[[ Exercise data, beginning ]]

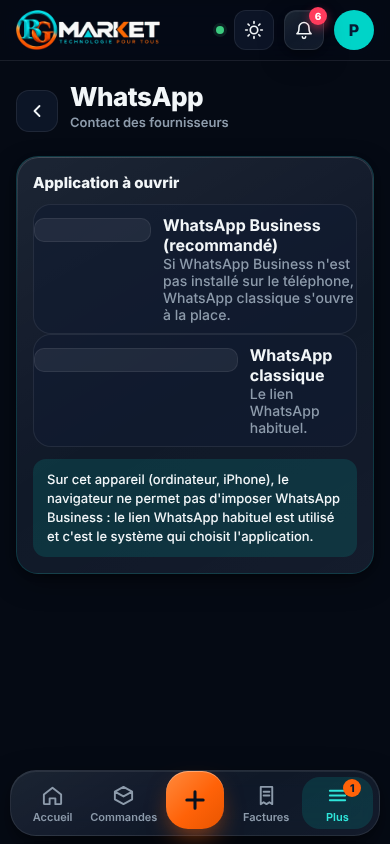
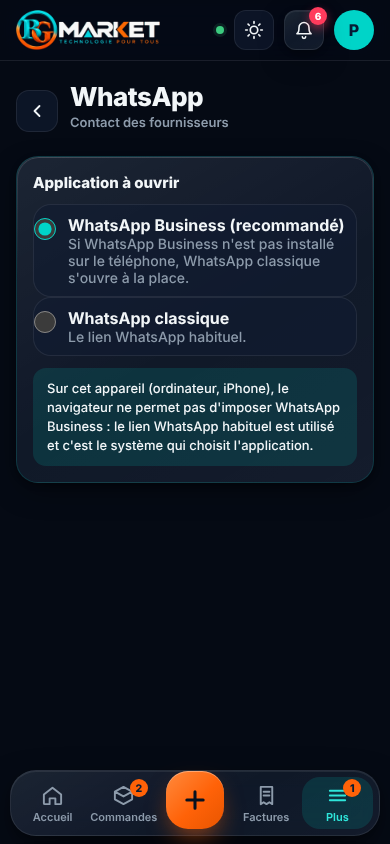
Réglages WhatsApp et Notifications : boutons de choix et cases à cocher de taille normale
La règle générale des champs (largeur 100 %, marges, apparence native retirée) transformait les cases
à cocher et boutons de choix en grands rectangles vides. Apparence native rétablie pour toutes les cases
et tous les boutons de choix, en turquoise ; tests de taille ajoutés ; captures 35 et 36 du dossier
Motion Design refaites (thèmes sombre et clair).

Claude-Session: https://claude.ai/code/session_012W8AWV26vLqhbb1h3EqDN9

Changed region(s): [[0.0308, 0.2464, 0.9846, 0.6777], [0.3385, 0.9242, 0.4, 0.955]]

diff --git a/index.html b/index.html
@@ -1922,6 +1922,8 @@ html,body{overflow-x:hidden}
 @media (prefers-reduced-motion:reduce){.dc-card{transition:none}.dc-card:hover{transform:none}}
 /* Photo de profil : jamais d'initiale par-dessus la photo */
 .st-ava.has-photo{color:transparent!important;text-shadow:none!important}
+/* Cases à cocher et boutons de choix : apparence native (la règle générale des champs les transformait en grands rectangles vides) */
+input[type="checkbox"],input[type="radio"]{-webkit-appearance:auto!important;appearance:auto!important;width:22px!important;height:22px!important;min-width:22px;flex:none;margin:0;padding:0!important;border:0!important;box-shadow:none!important;background:none!important;accent-color:var(--turq);cursor:pointer}
 </style>
 </head>
 <body>

diff --git a/documentation/motion-design/captures/INVENTAIRE.md b/documentation/motion-design/captures/INVENTAIRE.md
@@ -26,6 +26,8 @@ Préfixes : `pc-` ordinateur · `tel-` téléphone · `sombre` / `clair` thème 
 | `pc-sombre-15-historique.png` | Historique | Onglets Commandes, Factures, SAV, Mois ; filtres par vendeur | 1440 × 900 |
 | `pc-sombre-16-historique-mois.png` | Historique | Bilan mensuel : chiffre d'affaires, commandes, factures, bénéfice | 1440 × 900 |
 | `tel-01-connexion.png` | Connexion | Page de connexion sur téléphone | 390 × 844 |
+| `tel-clair-35-reglages-whatsapp.png` | Réglages | Choix WhatsApp Business ou classique, thème clair (affichage corrigé) | 390 × 844 |
+| `tel-clair-36-reglages-notifications.png` | Réglages | Catégories de notifications, thème clair (affichage corrigé) | 390 × 844 |
 | `tel-clair-37-tableau-de-bord-haut.png` | Tableau de bord | Thème clair sur téléphone | 390 × 844 |
 | `tel-employe-40-tableau-de-bord.png` | Tableau de bord (employé) | Vue employé sur téléphone : « Mes ventes du jour », sans bénéfice | 390 × 844 |
 | `tel-employe-41-mes-commandes.png` | Commandes (employé) | « Mes commandes » : seulement les siennes | 390 × 844 |
@@ -44,9 +46,9 @@ Préfixes : `pc-` ordinateur · `tel-` téléphone · `sombre` / `clair` thème 
 | `tel-sombre-32-sav.png` | SAV | Liste SAV avec étapes (déposé, en réparation…) | 390 × 844 |
 | `tel-sombre-33-import-catalogue.png` | Fournisseurs | Importer une liste de prix collée depuis WhatsApp | 390 × 844 |
 | `tel-sombre-34-reglages.png` | Réglages | Accueil des réglages (e-mail masqué) | 390 × 844 |
-| `tel-sombre-35-reglages-whatsapp.png` | Réglages | Choix WhatsApp Business ou classique : montre le défaut d'affichage des boutons de choix, à éviter | 390 × 844 |
-| `tel-sombre-36-reglages-notifications.png` | Réglages | Catégories de notifications : montre le défaut d'affichage des cases à cocher, à éviter | 390 × 844 |
+| `tel-sombre-35-reglages-whatsapp.png` | Réglages | Choix WhatsApp Business ou classique (affichage corrigé) | 390 × 844 |
+| `tel-sombre-36-reglages-notifications.png` | Réglages | Catégories de notifications (affichage corrigé) | 390 × 844 |
 
-Total : 40 fichiers.
+Total : 42 fichiers.
 
-À éviter dans la vidéo : `tel-sombre-35` et `tel-sombre-36` (défaut d'affichage connu des boutons de choix et des cases à cocher dans les réglages).
+Les captures 35 et 36 (réglages) ont été refaites après la correction du défaut d'affichage des boutons de choix et des cases à cocher (correctif sur la branche de travail, pas encore publié).

diff --git a/documentation/motion-design/05-reference-visuelle.md b/documentation/motion-design/05-reference-visuelle.md
@@ -25,9 +25,9 @@
 8. **Page de connexion** (`pc-01`, `tel-01`).
 
 ## Captures disponibles
-Voir [captures/INVENTAIRE.md](captures/INVENTAIRE.md) : 40 fichiers PNG, avec leur section et ce qu'ils montrent.
+Voir [captures/INVENTAIRE.md](captures/INVENTAIRE.md) : 42 fichiers PNG, avec leur section et ce qu'ils montrent.
 
 - **Formats :** ordinateur 1440 × 900 px (sauf `pc-sombre-02`, tableau de bord complet de 2300 px de haut) ; téléphone 390 × 844 px (sauf `tel-sombre-20`, tableau de bord complet de 3400 px de haut).
 - **Contenu :** données de démonstration uniquement. Les adresses e-mail sont masquées (« adresse masquée »).
 - Le libellé « 01/05/2026 – 31/10/2026 » en haut du tableau de bord correspond à la période du graphique (6 mois).
-- **À éviter :** `tel-sombre-35` (Réglages › WhatsApp) et `tel-sombre-36` (Réglages › Notifications) montrent le défaut d'affichage des boutons de choix et des cases à cocher.
+- `tel-sombre-35` / `tel-clair-35` (Réglages › WhatsApp) et `tel-sombre-36` / `tel-clair-36` (Réglages › Notifications) montrent les réglages corrigés. Le correctif est sur la branche de travail ; il sera en ligne après publication.

diff --git a/documentation/motion-design/02-fonctionnalites.md b/documentation/motion-design/02-fonctionnalites.md
@@ -124,5 +124,5 @@ Statuts : **Confirmé** (présent et fonctionnel, la plupart du temps couvert pa
 | Informations de la boutique, factures (numérotation, garantie), ventes (marge par défaut, seuil de stock), objectifs | Confirmé | Selon les droits |
 | Export des données (CSV pour Excel) | Confirmé | Commandes, factures, clients, produits |
 
-## Défauts visuels connus (application publiée)
-- Dans **Réglages › WhatsApp** et **Réglages › Notifications**, les boutons de choix et les cases à cocher s'affichent comme de grands rectangles vides. Captures 35 et 36. Le fonctionnement n'est pas en cause. **À éviter à l'écran**, ou à corriger avant le tournage.
+## Défauts visuels connus
+- Le défaut d'affichage des boutons de choix et des cases à cocher dans **Réglages › WhatsApp** et **Réglages › Notifications** (grands rectangles vides) est **corrigé** sur la branche de travail. Captures 35 et 36 refaites. Il reste à publier ce correctif pour que la version en ligne en bénéficie.

diff --git a/documentation/motion-design/README.md b/documentation/motion-design/README.md
@@ -17,7 +17,7 @@ Ce dossier décrit l'application **telle qu'elle existe**, pour préparer une vi
 | 5 | [05-reference-visuelle.md](05-reference-visuelle.md) | Identité visuelle, écrans représentatifs, liste commentée des captures |
 | 6 | [06-base-motion-design.md](06-base-motion-design.md) | Ce qui peut être animé fidèlement, ce qui relève de la mise en scène, ce qu'il ne faut pas montrer comme réel |
 | 7 | [07-direction-narrative.md](07-direction-narrative.md) | Base factuelle pour le récit, dont la section sur le créateur, à compléter |
-| — | [captures/INVENTAIRE.md](captures/INVENTAIRE.md) | Liste des 40 captures disponibles |
+| — | [captures/INVENTAIRE.md](captures/INVENTAIRE.md) | Liste des 42 captures disponibles |
 
 ## Règles de lecture
 

diff --git a/documentation/motion-design/07-direction-narrative.md b/documentation/motion-design/07-direction-narrative.md
@@ -42,5 +42,5 @@
 5. **Contact à afficher** à la fin : site, numéro WhatsApp, adresse.
 6. **Durée et format :** 30, 60 ou 90 secondes ; horizontal (16:9) ou vertical (9:16) pour WhatsApp, TikTok ou Instagram.
 7. **Langue et voix off :** français uniquement, ou version anglaise.
-8. **Défaut d'affichage des réglages** (WhatsApp et Notifications) : le corriger avant le tournage si ces écrans doivent apparaître.
+8. **Défaut d'affichage des réglages** (WhatsApp et Notifications) : corrigé, à publier avant le tournage si ces écrans doivent apparaître.
 9. **Notifications sur le téléphone :** à ne pas montrer, sauf si le forfait Blaze est activé plus tard.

[[ Exercise data, end ]]

§ Prompt
Your answer should be one number: the count of lines in the data above that include the word "clair".

§ Result for this task
7